Web page edit records:
- Opening Delimiter -

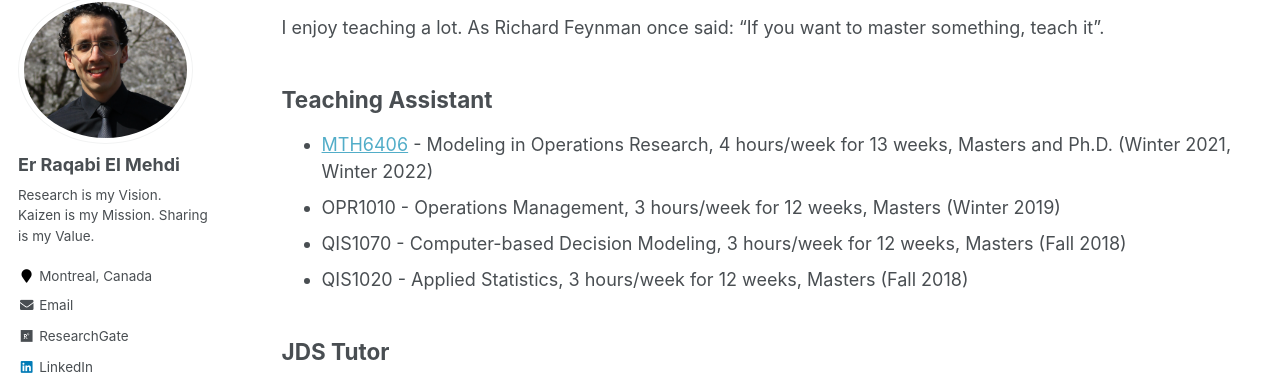
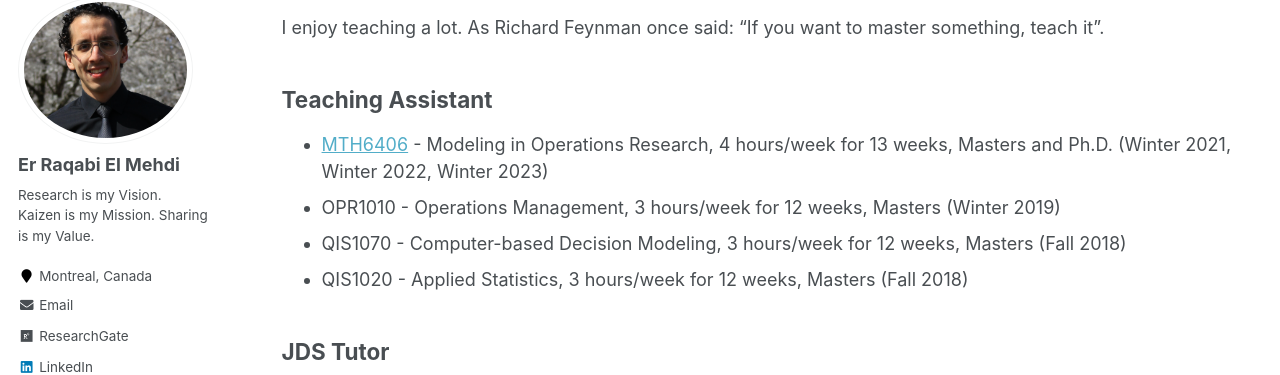
Before and after one commit to RqbMedi/rqbmedi.github.io, a Jekyll site: the page built from _pages/teaching.md, in a window 1280 px wide and 900 px high. Shown: the part 122-497 px from the top of the window. Built offline with Jekyll 4.4.1, drawn with Linux system fonts in a browser that asks for light colours; some web fonts are replaced.

Commit message:
Update teaching.md

```diff
--- a/_pages/teaching.md
+++ b/_pages/teaching.md
@@ -9,7 +9,7 @@ I enjoy teaching a lot. As Richard Feynman once said: "If you want to master som
 
 Teaching Assistant
 ------
- - [MTH6406](https://www.polymtl.ca/programmes/cours/modelisation-en-recherche-operationnelle) - Modeling in Operations Research, 4 hours/week for 13 weeks, Masters and Ph.D. (Winter 2021, Winter 2022)
+ - [MTH6406](https://www.polymtl.ca/programmes/cours/modelisation-en-recherche-operationnelle) - Modeling in Operations Research, 4 hours/week for 13 weeks, Masters and Ph.D. (Winter 2021, Winter 2022, Winter 2023)
  - OPR1010 - Operations Management, 3 hours/week for 12 weeks, Masters (Winter 2019)
  - QIS1070 - Computer-based Decision Modeling, 3 hours/week for 12 weeks, Masters (Fall 2018)
  - QIS1020 - Applied Statistics, 3 hours/week for 12 weeks, Masters (Fall 2018)<br>
```
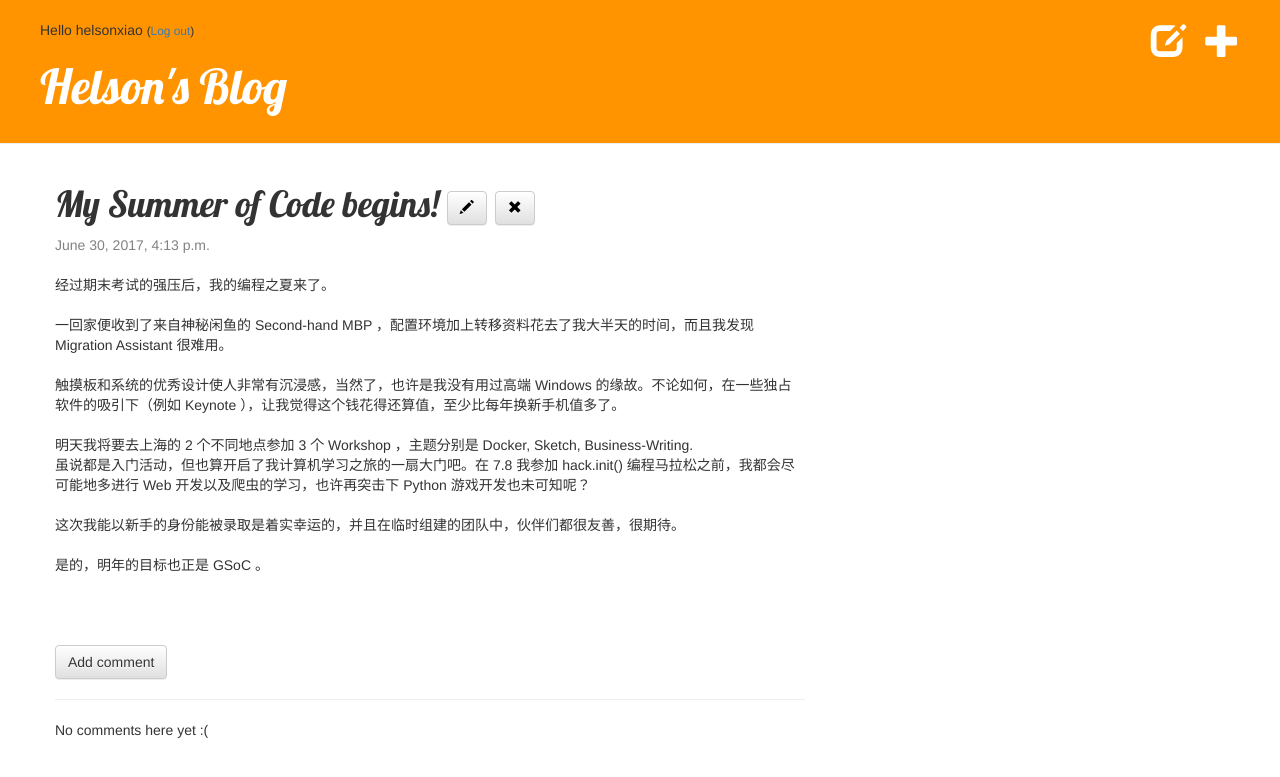
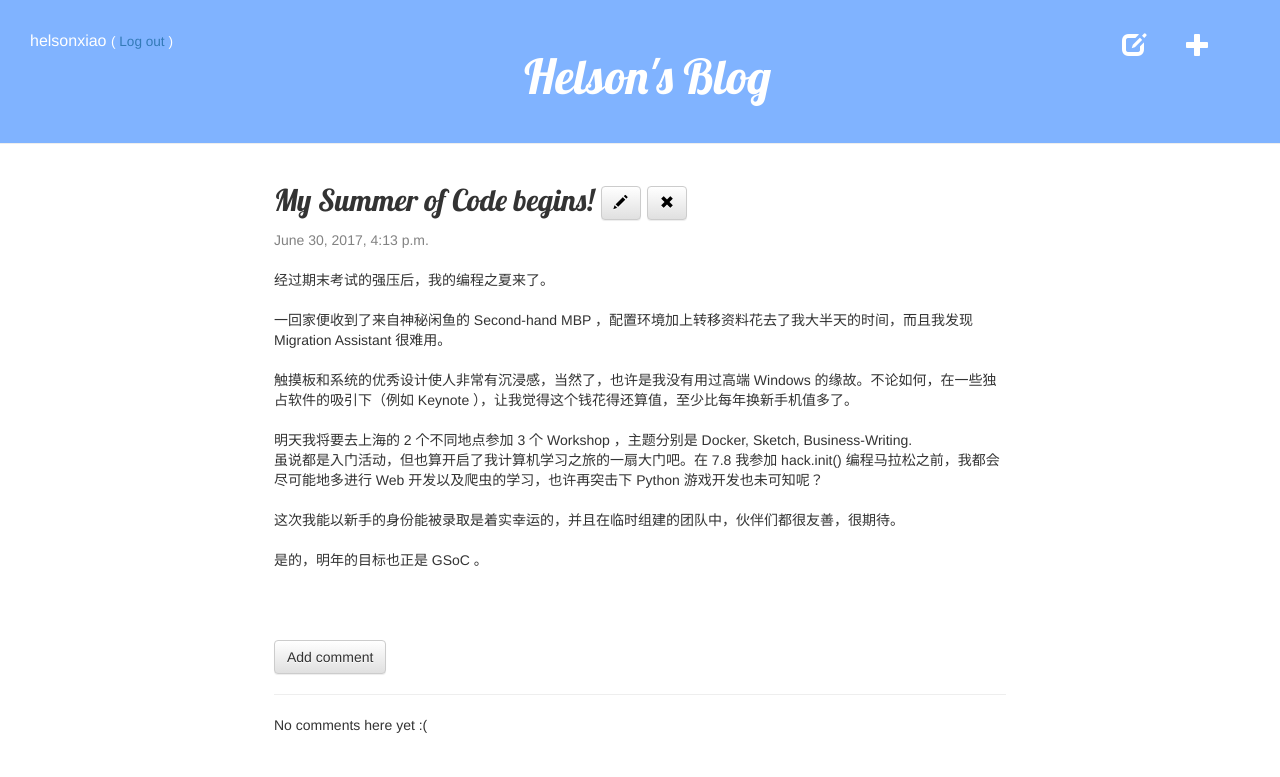
Before and after one commit to helsonxiao/mysite, a Django app: page /post/4/ in a window 1280 px wide. Shown: the top 777 px of the page. Run offline with Django 3.2, Linux system fonts and the light colour scheme; a user stored in the database is signed in; data comes from the database, SQL or seed files in the repository; some libraries are stand-ins or nearby versions.

Commit message:
html and css style changed

```diff
--- a/blog/static/css/mysite.css
+++ b/blog/static/css/mysite.css
@@ -1,21 +1,41 @@
 .page-header {
-    background-color: #ff9400;
+    background: #80B3FF;
     margin-top: 0;
-    padding: 20px 20px 20px 40px;
+    padding: 30px;
 }
 
 .page-header h1, .page-header h1 a, .page-header h1 a:visited, .page-header h1 a:active {
     color: #ffffff;
     font-size: 36pt;
     text-decoration: none;
+    text-align: center;
 }
 
-.content {
-    margin-left: 40px;
+.page-header p {
+    color: #ffffff;
+    font-size: 12pt;
+    float: left;
+}
+
+.top-menu, .top-menu:hover, .top-menu:visited {
+    color: #ffffff;
+    float: right;
+    font-size: 18pt;
+    margin-right: 40px;
 }
 
 h1, h2, h3, h4 {
     font-family: 'Lobster', cursive;
+}
+
+.row {
+    margin-left: 5cm;
+    margin-right: 5cm;
+}
+
+.col-md-8 {
+    float: left;
+    width: 100%
 }
 
 .date {
@@ -30,18 +50,11 @@ h1, h2, h3, h4 {
     width: 100%;
 }
 
-.top-menu, .top-menu:hover, .top-menu:visited {
-    color: #ffffff;
-    float: right;
-    font-size: 26pt;
-    margin-right: 20px;
-}
-
 .post {
     margin-bottom: 70px;
 }
 
-.post h1 a, .post h1 a:visited {
+.post h2 a, .post h2 a:visited {
     color: #000000;
 }
 
--- a/blog/templates/blog/add_comment_to_post.html
+++ b/blog/templates/blog/add_comment_to_post.html
@@ -2,7 +2,7 @@
 {% extends 'blog/base.html' %}
 
 {% block content %}
-    <h1>New comment</h1>
+    <h2>New comment</h2>
     <form method="POST" class="post-form">{% csrf_token %}
         {{ form.as_p }}
         <button type="submit" class="save btn btn-default">Send</button>
--- a/blog/templates/blog/base.html
+++ b/blog/templates/blog/base.html
@@ -1,8 +1,9 @@
 {% load staticfiles %}
 <html>
     <head>
-        <link rel="stylesheet" href="//maxcdn.bootstrapcdn.com/bootstrap/3.2.0/css/bootstrap.min.css">
-        <link rel="stylesheet" href="//maxcdn.bootstrapcdn.com/bootstrap/3.2.0/css/bootstrap-theme.min.css">
+        <link rel="stylesheet" href="https://maxcdn.bootstrapcdn.com/bootstrap/3.3.7/css/bootstrap.min.css" integrity="sha384-BVYiiSIFeK1dGmJRAkycuHAHRg32OmUcww7on3RYdg4Va+PmSTsz/K68vbdEjh4u" crossorigin="anonymous">
+        <link rel="stylesheet" href="https://maxcdn.bootstrapcdn.com/bootstrap/3.3.7/css/bootstrap-theme.min.css" integrity="sha384-rHyoN1iRsVXV4nD0JutlnGaslCJuC7uwjduW9SVrLvRYooPp2bWYgmgJQIXwl/Sp" crossorigin="anonymous">
+        <script src="https://maxcdn.bootstrapcdn.com/bootstrap/3.3.7/js/bootstrap.min.js" integrity="sha384-Tc5IQib027qvyjSMfHjOMaLkfuWVxZxUPnCJA7l2mCWNIpG9mGCD8wGNIcPD7Txa" crossorigin="anonymous"></script>
         <link rel="stylesheet" href="{% static 'css/mysite.css' %}">
         <link href="https://fonts.googleapis.com/css?family=Lobster" rel="stylesheet">
         <title>Helson's Blog</title>
@@ -13,7 +14,7 @@
             {% if user.is_authenticated %}
                 <a href="{% url 'post_new' %}" class="top-menu"><span class="glyphicon glyphicon-plus"></span></a>
                 <a href="{% url 'post_draft_list' %}" class="top-menu"><span class="glyphicon glyphicon-edit"></span></a>
-                <p>Hello {{ user.username }} <small>(<a href="{% url 'logout' %}">Log out</a>)</small></p>
+                <p> {{ user.username }} <small>( <a href="{% url 'logout' %}">Log out</a> )</small></p>
             {% else %}
             <a href="{% url 'login' %}" class="top-menu"><span class="glyphicon glyphicon-lock"></span></a>
             {% endif %}
--- a/blog/templates/blog/post_detail.html
+++ b/blog/templates/blog/post_detail.html
@@ -3,11 +3,11 @@
 
 {% block content %}
     <div class="post">
-        <h1>{{ post.title }}
+        <h2>{{ post.title }}
             {% if user.is_authenticated %}
                 <a class="btn btn-default" href="{% url 'post_edit' pk=post.pk %}"><span class="glyphicon glyphicon-pencil"></span></a> <a class="btn btn-default" href="{% url 'post_remove' pk=post.pk %}"><span class="glyphicon glyphicon-remove"></span></a>
             {% endif %}
-        </h1>
+        </h2>
         {% if post.published_date %}
             <div class="date">
                 {{ post.published_date }}
--- a/blog/templates/blog/post_draft_list.html
+++ b/blog/templates/blog/post_draft_list.html
@@ -3,7 +3,7 @@
 {% block content %}
 	{% for post in posts %}
 		<div class="post">
-			<h1><a href="{% url 'post_detail' pk=post.pk %}">{{ post.title }}</a></h1>
+			<h2><a href="{% url 'post_detail' pk=post.pk %}">{{ post.title }}</a></h2>
 			<p class="date">created: {{ post.created_date|date:'d-m-Y' }}</p>
 		</div>
 	{% endfor %}
--- a/blog/templates/blog/post_edit.html
+++ b/blog/templates/blog/post_edit.html
@@ -1,7 +1,7 @@
 {% extends 'blog/base.html' %}
 
 {% block content %}
-    <h1>New post</h1>
+    <h2>New post</h2>
     <form method="POST" class="post-form">{% csrf_token %}
         {{ form.as_p }}
         <button type="submit" class="save btn btn-default">Save</button>
--- a/blog/templates/blog/post_list.html
+++ b/blog/templates/blog/post_list.html
@@ -3,7 +3,7 @@
 {% block content %}
     {% for post in posts %}
         <div class="post">
-            <h1><a href="{% url 'post_detail' pk=post.pk %}">{{ post.title }}</a></h1>
+            <h2><a href="{% url 'post_detail' pk=post.pk %}">{{ post.title }}</a></h2>
             <div class="date">
                 <p>published: {{ post.published_date }}</p>
             </div>
--- a/blog/templates/registration/login.html
+++ b/blog/templates/registration/login.html
@@ -17,7 +17,7 @@
             <td>{{ form.password }}</td>
         </tr>
         </table>
-
+        <hr>
         <input type="submit" value="login" />
         <input type="hidden" name="next" value="{{ next }}" />
     </form>
```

- Closing Delimiter -

▶ TASK TO COMPLETE
Each line of the entries holding the string "visited" should be found and copied.

▶ ANSWER FOR THIS EXERCISE
 .page-header h1, .page-header h1 a, .page-header h1 a:visited, .page-header h1 a:active {
+.top-menu, .top-menu:hover, .top-menu:visited {
-.top-menu, .top-menu:hover, .top-menu:visited {
-.post h1 a, .post h1 a:visited {
+.post h2 a, .post h2 a:visited {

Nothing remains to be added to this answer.